“Analytics experts are among the most in-demand in the country and it is a field that will continue to grow into the foreseeable future,” Gopal said. “Data-based decision making is developing deep roots. We prepare students to be well-equipped with analytics and big data assessment.”
LIMRA, a 100-year-old trade organization serving the life insurance and financial services fields, was the original CABA partner. Robert Kerzner, LIMRA’s CEO, said he sees a growing importance for businesses to leverage their analytics and data science capacity.
“Working with the University of Connecticut, we hope to help our members advance their individual data analytics initiatives, as well as develop projects that could benefit the industry as a whole,” he said. Other partners include Tableau software and Stanley Black & Decker.

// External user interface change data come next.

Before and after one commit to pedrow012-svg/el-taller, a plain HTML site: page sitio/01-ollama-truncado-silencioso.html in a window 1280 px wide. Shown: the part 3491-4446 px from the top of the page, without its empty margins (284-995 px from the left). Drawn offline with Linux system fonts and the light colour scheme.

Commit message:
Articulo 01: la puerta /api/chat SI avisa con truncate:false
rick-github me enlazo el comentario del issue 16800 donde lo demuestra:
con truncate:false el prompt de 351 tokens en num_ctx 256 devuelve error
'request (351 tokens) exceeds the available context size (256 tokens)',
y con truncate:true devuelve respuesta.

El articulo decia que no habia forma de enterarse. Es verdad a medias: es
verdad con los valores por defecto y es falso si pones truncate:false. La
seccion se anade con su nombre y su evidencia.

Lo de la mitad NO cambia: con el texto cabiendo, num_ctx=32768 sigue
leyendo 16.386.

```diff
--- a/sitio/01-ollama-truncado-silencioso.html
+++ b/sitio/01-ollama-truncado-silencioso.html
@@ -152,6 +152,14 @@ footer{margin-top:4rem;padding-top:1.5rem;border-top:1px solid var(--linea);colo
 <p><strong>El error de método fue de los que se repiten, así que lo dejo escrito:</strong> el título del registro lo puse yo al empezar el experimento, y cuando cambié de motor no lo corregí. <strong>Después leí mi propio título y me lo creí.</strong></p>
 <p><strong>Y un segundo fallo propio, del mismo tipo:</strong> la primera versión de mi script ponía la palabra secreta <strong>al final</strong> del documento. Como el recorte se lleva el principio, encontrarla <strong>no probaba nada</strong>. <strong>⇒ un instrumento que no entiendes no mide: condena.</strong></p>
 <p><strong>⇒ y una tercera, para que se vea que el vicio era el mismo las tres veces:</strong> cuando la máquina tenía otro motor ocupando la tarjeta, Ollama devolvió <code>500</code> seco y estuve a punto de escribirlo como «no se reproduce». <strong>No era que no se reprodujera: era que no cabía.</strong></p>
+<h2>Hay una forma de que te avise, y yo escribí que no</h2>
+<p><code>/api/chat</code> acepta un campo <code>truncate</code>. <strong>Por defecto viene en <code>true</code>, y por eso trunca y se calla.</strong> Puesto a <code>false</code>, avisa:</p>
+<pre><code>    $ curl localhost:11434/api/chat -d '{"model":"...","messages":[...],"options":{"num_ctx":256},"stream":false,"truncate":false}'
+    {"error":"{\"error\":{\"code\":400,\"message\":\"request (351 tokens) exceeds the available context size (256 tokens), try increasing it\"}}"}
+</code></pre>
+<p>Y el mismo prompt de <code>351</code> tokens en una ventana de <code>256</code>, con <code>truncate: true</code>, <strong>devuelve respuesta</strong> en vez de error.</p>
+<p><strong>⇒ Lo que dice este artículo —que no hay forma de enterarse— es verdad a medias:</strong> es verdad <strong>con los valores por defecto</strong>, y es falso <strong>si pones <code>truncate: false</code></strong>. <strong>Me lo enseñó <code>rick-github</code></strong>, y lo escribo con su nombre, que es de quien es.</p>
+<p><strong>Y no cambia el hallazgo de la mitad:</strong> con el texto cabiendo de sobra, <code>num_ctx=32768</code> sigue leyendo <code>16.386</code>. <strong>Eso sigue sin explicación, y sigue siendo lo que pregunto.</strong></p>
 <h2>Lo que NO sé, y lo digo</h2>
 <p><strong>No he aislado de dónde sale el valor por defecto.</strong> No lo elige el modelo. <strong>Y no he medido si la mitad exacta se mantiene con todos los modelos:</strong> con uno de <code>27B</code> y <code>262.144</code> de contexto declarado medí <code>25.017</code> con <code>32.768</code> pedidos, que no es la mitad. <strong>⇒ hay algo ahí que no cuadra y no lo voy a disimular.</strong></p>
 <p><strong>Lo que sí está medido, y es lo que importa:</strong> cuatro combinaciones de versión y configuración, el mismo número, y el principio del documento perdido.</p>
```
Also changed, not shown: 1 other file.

For Students: Real Company, Real Impact
“It is so exciting that with CABA we are able to bring these real-world business projects to our students where they can gain valuable experience putting their analytics skills into practice,” said Professor Jennifer Eigo. “And the data visualizations from the winning teams will have an immediate impact for Stanley Black & Decker.”
For Mandava, the project boosted his confidence as he seeks employment. “I will always remember the reaction of the clearly impressed judges during our presentation,” he said. “With the reaction we got, it is safe to say our dashboard had a real impact!”
Gurram, who devoted 150 hours to the challenge, said overcoming Stanley’s data project allowed him to accomplish more than ever before, including learning how to look at a project through the eyes of future dashboard users.
“Doing a project for a real company, with real impact, will be a great selling point for me moving forward,” he said.
Kappuram said the initial stages were very difficult, especially trying to understand the data, addressing some parameters and making sure the plan was complete. “I’ve talked about my experience and challenges in several interviews, and I’m sure it will stand out as one of my significant technical achievements,” she said.
Radziewicz, from Stanley Black & Decker, said the company is humbled to have been able to partner with such expertise.
“In business, there is tight competition for students who have this new skill set,” Radziewicz said. “We’re fortunate to have a great resource in Connecticut that we can leverage.”
“For UConn, the students, and Stanley Black & Decker, this is a win-win-win,” he said. “The students get experience with and exposure to a Fortune 500 company, the University’s curriculum is supplemented with real-life business cases and data sets, and Stanley gets access to a great talent pipeline and support for projects that benefit our community.”